** GIVEN RECORDS follows **

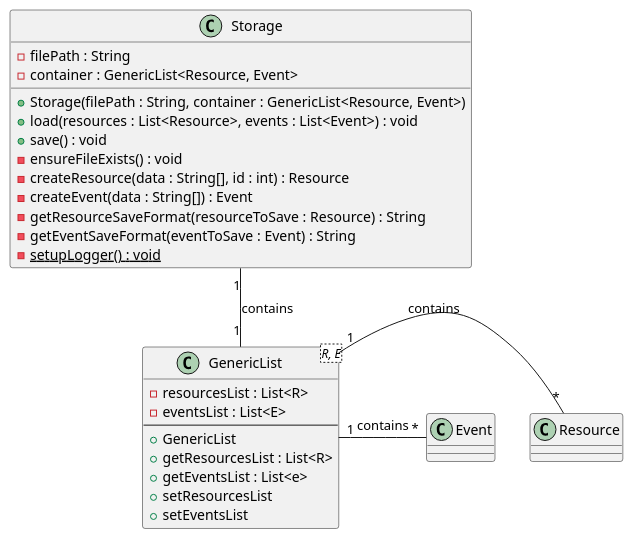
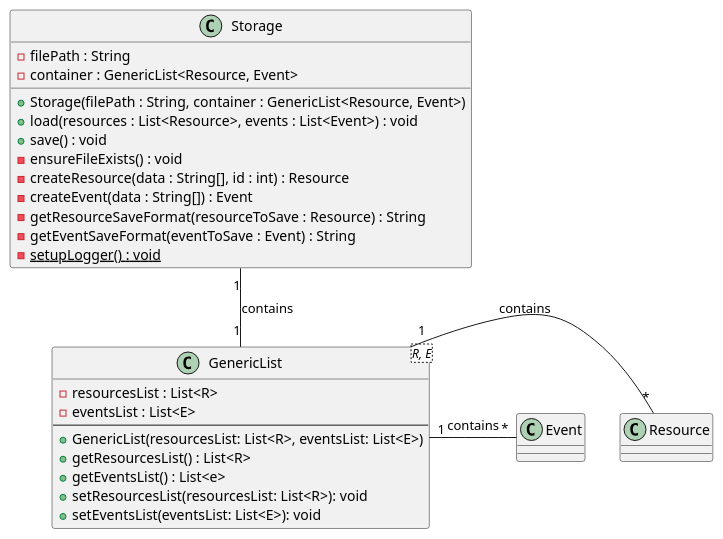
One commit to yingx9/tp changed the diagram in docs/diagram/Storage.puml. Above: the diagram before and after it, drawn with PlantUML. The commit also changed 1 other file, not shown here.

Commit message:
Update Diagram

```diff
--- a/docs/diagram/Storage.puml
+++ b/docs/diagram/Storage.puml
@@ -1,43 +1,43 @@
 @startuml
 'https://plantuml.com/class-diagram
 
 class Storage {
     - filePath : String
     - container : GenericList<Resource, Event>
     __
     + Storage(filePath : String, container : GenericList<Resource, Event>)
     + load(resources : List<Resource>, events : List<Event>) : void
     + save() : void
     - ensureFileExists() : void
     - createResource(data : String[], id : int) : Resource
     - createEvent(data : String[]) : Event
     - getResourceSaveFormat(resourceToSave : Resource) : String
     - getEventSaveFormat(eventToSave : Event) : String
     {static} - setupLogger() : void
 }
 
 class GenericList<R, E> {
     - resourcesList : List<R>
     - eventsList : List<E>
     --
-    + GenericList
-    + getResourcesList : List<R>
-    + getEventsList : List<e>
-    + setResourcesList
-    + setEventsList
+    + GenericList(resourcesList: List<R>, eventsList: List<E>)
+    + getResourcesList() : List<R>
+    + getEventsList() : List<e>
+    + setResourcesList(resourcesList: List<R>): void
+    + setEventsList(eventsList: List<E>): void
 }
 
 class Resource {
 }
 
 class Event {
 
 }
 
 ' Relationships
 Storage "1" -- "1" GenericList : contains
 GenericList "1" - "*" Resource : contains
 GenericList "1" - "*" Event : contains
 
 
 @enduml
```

** End of GIVEN RECORDS **
** GIVEN RECORDS follows **

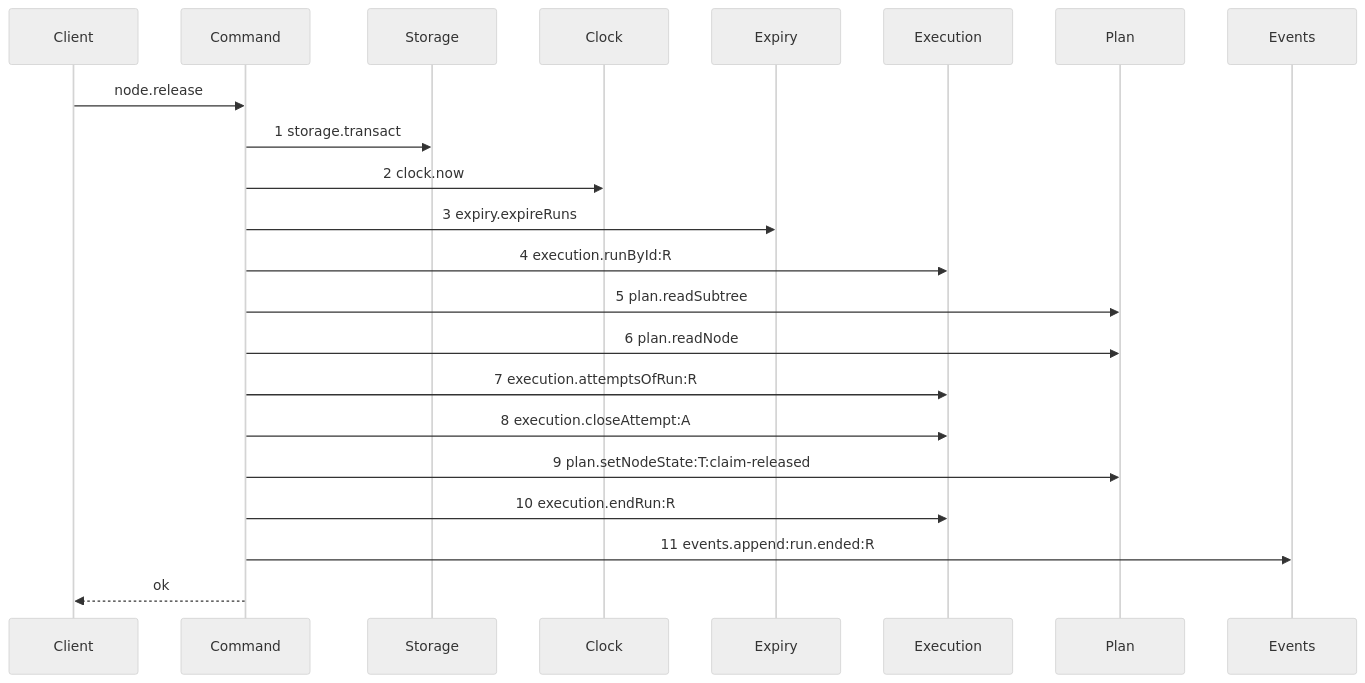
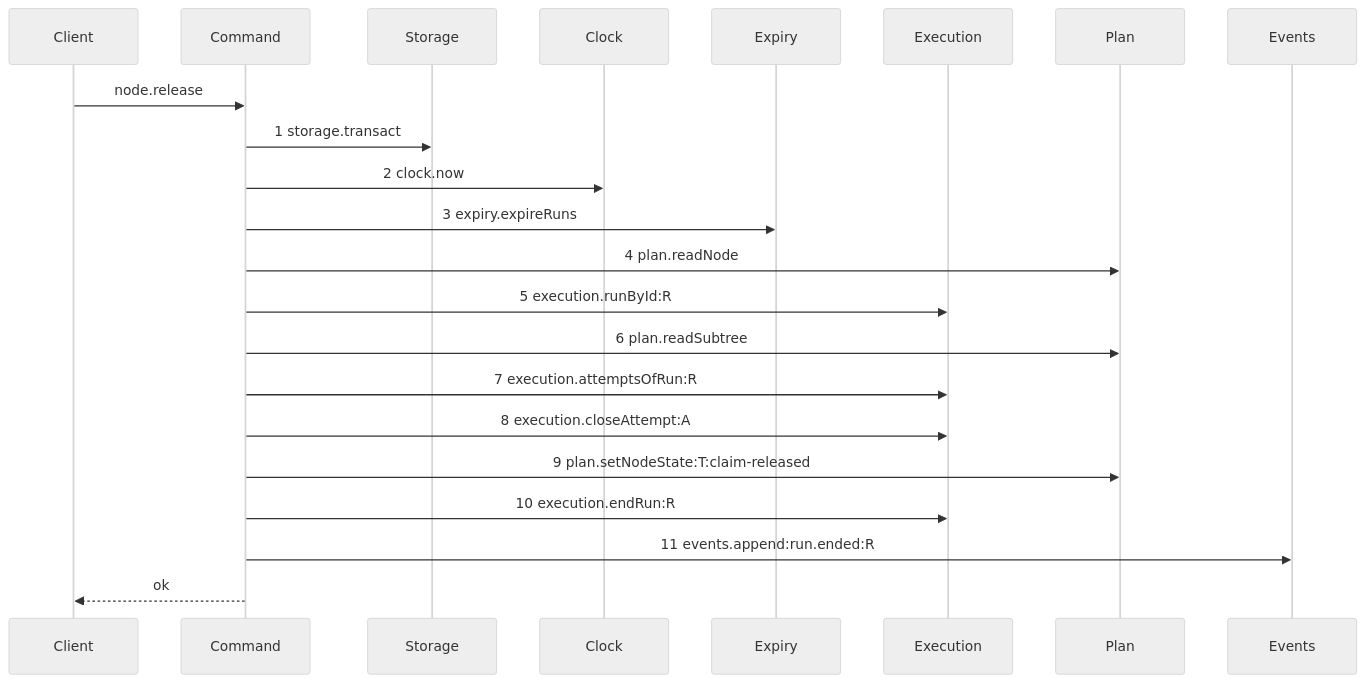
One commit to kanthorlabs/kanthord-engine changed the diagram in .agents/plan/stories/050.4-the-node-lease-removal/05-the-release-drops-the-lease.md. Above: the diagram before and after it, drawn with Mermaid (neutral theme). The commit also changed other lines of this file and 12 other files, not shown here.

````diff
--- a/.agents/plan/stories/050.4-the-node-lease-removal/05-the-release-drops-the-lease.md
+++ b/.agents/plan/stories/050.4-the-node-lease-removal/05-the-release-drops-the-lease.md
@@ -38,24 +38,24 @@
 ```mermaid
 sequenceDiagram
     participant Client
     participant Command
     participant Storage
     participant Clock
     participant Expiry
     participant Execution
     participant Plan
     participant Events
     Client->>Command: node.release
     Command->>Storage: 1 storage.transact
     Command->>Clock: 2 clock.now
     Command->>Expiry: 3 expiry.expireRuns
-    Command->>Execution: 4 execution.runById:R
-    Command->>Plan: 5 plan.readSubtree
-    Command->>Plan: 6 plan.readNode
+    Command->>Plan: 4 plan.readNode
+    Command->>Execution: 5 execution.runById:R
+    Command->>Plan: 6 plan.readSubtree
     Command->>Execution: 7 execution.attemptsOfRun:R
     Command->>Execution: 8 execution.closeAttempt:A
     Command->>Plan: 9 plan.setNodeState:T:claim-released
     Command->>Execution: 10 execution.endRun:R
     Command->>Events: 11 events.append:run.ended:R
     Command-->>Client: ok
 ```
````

** End of GIVEN RECORDS **

ABOUT THIS EXERCISE –
Find the word "class" in the listing above, then copy each line where it turns up.

RESULT OF THIS TASK –
 'https://plantuml.com/class-diagram
 class Storage {
 class GenericList<R, E> {
 class Resource {
 class Event {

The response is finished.